    So sorry to hear that youre going through a tough patch with the health problems at the mo.

    I think there are many other treatments that you might try although perhaps they need to be prescribed by a cons. Do you have a.lung cons? If not it might be a good idea for asking gp for a referral? I taoe singulair also with oxeol. I have maintenance pred and home nebs and O2 and was on xolair till cons changed her mind ;-)

    So yes i think defo dont give up hope. I know its just so annoying that it just takes time to get hold of the best treatment for you. Also am totally with you on the annoyance of other health issues making extra nuissance: im paraplegic and in renal and heart failure. So rant away cuz ill be the first to say that life gets really tough sometimes...

    Hope you feel better soon

    Rose xx

  • hiya, sorry to hear you're going through a rough patch, i think this very changeable weather is disagreeing with a lot of lungs! like rose said, i'm sure you wont be on all the possible treatments. i dont know much about the symbicort smart regime, i know its a little different to what im on, i wonder how they decide which type of treatment people get!?! but there are things like steroid inhalers, long acting relievers, leukotriene receptor antagonists (singulair), antihistamines, maintainance oral steroids, theophylinne tablets (also - theophylinne is in tea and choc so i maintain that these are a vital part of my asthma regime!). these are what i'm on,and i'm not running out of things to try, i think im running out of things my current consultant can give, so i'm having to go elsewhere, but i know there are plenty of other treatments out there. plus there are things that can treat things like reflux if this is something that is triggering your asthma (there is a discussion about this elsewhere on the boards if you are interested!)

    i know there is a limit to what GPs can try, has he tried you on inhaled steroids and long acting relievers in case it is just the symbicort you're not getting on with? i dont really know how this decision works, maybe some people are more/less suited to it!

    if he is running out of options and you are still struggling then i'd definately ask about a referral to a lung specialist as they will have a lot more treatments and tests available to try (three of my meds were started by the gp, the rest by my consultant) dont feel silly complaining, asthma is asthma, and if you are feeling rubbish then you should be treated! i get the impression that in a well controlled asthmatic, if they DID have a course of pred, it wouldnt make them feel any better, the fact that it makes a big difference seems to suggest your lungs are unhappy!

    really just a reply to say there are lots of treatments out there, so dont give up! if your GP is unwilling to help you then see another. hope you feel better soon x

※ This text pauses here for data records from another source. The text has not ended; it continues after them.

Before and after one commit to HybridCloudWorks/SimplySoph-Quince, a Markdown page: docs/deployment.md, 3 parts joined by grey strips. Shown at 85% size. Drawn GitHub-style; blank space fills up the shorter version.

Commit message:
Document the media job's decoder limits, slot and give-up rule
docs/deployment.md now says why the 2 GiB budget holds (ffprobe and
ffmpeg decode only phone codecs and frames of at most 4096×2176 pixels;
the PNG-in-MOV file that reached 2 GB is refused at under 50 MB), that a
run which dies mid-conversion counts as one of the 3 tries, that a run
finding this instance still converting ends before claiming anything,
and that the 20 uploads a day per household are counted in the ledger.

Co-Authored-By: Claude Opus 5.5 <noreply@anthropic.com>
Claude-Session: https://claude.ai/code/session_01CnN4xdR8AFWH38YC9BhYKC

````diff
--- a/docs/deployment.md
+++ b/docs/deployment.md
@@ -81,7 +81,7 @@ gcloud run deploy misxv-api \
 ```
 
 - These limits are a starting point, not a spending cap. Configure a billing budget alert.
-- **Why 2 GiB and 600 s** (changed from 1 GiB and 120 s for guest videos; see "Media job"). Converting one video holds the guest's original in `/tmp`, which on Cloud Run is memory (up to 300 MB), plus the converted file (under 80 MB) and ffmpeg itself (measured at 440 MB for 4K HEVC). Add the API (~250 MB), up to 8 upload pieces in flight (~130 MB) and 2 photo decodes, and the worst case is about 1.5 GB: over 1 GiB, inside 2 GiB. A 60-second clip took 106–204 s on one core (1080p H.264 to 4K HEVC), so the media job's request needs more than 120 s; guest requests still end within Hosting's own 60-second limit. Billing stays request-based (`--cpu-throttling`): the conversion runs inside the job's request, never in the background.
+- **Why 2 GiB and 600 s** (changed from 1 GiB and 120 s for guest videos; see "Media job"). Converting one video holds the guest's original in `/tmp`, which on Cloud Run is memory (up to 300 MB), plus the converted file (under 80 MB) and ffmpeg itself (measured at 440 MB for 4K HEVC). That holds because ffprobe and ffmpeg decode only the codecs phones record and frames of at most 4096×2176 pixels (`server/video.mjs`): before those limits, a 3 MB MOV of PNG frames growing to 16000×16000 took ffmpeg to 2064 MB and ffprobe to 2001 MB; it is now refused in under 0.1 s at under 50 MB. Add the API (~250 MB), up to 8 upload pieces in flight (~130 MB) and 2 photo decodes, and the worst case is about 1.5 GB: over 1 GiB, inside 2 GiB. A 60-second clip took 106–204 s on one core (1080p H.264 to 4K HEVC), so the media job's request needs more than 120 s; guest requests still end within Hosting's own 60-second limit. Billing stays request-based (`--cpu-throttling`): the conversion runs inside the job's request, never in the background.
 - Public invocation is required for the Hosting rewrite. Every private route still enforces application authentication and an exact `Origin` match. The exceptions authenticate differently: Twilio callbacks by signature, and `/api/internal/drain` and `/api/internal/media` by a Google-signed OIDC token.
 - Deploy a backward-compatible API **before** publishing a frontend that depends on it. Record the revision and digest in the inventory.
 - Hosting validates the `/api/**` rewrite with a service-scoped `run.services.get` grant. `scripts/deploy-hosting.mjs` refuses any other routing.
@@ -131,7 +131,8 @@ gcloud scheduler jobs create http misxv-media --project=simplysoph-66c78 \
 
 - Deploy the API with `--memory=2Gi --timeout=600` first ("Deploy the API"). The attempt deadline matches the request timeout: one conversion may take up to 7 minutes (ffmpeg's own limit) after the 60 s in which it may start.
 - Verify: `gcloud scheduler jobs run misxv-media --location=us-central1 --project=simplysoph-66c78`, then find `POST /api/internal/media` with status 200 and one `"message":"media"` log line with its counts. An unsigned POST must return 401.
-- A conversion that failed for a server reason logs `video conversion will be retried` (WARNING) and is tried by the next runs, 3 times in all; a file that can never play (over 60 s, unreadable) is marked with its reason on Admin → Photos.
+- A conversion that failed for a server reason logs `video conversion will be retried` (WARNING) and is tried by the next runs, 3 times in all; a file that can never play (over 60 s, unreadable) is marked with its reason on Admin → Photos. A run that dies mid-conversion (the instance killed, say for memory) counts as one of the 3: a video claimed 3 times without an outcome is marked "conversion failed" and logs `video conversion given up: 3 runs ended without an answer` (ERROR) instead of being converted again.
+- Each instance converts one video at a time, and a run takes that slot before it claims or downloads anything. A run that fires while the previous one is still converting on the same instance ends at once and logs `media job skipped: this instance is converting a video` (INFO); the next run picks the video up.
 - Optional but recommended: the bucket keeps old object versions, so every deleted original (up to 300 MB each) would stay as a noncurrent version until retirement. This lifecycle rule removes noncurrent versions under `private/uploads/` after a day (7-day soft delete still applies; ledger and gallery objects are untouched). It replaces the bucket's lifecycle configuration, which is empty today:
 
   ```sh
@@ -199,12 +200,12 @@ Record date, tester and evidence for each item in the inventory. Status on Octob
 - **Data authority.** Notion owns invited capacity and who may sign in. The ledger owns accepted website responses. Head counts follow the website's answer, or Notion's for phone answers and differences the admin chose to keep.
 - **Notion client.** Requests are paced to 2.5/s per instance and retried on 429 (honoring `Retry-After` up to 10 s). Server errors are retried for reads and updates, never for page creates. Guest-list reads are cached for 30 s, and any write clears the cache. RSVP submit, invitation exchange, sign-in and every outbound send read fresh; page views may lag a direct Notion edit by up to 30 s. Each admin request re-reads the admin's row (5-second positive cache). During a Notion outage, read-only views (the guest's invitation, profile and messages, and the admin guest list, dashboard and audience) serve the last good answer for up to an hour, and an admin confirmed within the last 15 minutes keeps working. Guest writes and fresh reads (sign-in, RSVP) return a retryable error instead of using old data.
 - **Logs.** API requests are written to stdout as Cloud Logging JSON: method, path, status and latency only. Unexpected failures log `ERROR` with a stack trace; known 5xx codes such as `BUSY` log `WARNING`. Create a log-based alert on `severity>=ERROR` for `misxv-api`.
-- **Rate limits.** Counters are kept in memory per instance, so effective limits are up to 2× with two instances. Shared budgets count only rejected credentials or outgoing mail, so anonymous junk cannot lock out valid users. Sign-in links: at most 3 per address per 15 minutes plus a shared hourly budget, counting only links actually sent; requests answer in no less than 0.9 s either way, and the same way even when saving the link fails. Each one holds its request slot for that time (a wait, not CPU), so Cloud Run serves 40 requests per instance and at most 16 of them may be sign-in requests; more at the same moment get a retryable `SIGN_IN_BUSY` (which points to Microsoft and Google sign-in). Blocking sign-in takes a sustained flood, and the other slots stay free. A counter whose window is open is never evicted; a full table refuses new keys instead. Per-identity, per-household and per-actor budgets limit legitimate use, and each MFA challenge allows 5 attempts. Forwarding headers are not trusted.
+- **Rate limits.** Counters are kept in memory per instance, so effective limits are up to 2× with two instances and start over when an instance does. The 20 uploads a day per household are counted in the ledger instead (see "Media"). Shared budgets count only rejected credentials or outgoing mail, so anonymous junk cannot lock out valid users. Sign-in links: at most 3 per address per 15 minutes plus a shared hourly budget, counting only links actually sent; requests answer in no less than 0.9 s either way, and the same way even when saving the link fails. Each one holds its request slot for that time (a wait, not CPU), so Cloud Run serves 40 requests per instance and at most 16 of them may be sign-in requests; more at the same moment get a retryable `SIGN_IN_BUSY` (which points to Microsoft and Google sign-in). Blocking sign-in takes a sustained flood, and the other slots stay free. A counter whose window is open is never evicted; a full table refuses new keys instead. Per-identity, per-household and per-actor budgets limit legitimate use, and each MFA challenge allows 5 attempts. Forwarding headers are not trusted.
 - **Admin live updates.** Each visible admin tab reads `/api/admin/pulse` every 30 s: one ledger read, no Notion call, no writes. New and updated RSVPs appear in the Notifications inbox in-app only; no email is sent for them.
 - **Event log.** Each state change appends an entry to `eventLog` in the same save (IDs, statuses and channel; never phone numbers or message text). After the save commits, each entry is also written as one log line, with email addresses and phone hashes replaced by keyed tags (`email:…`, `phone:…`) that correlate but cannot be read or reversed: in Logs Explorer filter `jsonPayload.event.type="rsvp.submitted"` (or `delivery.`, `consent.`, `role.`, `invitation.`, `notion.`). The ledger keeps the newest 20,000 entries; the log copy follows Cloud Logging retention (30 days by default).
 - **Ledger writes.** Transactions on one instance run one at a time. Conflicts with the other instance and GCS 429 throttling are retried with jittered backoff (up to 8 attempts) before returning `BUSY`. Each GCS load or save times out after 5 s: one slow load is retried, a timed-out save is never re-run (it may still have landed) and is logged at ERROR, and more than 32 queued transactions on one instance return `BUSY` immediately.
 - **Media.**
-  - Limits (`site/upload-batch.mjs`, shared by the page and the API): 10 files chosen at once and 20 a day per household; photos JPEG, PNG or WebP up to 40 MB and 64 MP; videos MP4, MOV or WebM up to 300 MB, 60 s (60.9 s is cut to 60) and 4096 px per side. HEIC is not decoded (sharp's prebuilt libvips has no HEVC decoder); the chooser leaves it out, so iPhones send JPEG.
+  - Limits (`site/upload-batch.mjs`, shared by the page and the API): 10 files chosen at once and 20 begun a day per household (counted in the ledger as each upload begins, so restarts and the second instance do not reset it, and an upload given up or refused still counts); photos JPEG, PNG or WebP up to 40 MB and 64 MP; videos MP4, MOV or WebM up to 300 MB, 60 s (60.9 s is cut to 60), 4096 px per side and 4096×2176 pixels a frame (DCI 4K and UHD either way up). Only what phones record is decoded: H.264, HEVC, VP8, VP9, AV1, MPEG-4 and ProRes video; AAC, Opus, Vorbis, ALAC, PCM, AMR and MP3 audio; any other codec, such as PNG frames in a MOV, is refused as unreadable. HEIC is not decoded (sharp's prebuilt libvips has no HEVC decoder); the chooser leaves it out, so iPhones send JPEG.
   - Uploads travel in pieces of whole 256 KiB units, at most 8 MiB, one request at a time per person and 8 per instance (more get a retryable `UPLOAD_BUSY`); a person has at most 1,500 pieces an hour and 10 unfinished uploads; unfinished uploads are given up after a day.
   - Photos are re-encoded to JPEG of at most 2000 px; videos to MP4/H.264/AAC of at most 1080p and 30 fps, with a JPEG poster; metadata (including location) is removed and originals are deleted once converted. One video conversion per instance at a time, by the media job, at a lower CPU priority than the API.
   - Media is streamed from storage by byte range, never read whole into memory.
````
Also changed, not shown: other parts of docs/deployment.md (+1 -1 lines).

  • Thanks for the replies :-) Yes I think the weather is disagreeing with a lot of asthmatics at the moment, my 4 year old has just been put on Singulair for her asthma because she was waking every night coughing; luckily for her that seems to have done the trick but I'm a bit unhappy that she's had to resort to that at just 4 years old. On the other hand my 14 year old is fine and in fact admitted to me the other day that she keeps forgetting to take her inhaler, if only me and my 4 year old could get away with that!!!

    I've progressed from QVAR to seretide 125 to seretide 250 to symbicort over the last 2 years, combined with montelukast (Singulair) at night, so maybe it is the limit to what my GP can prescribe?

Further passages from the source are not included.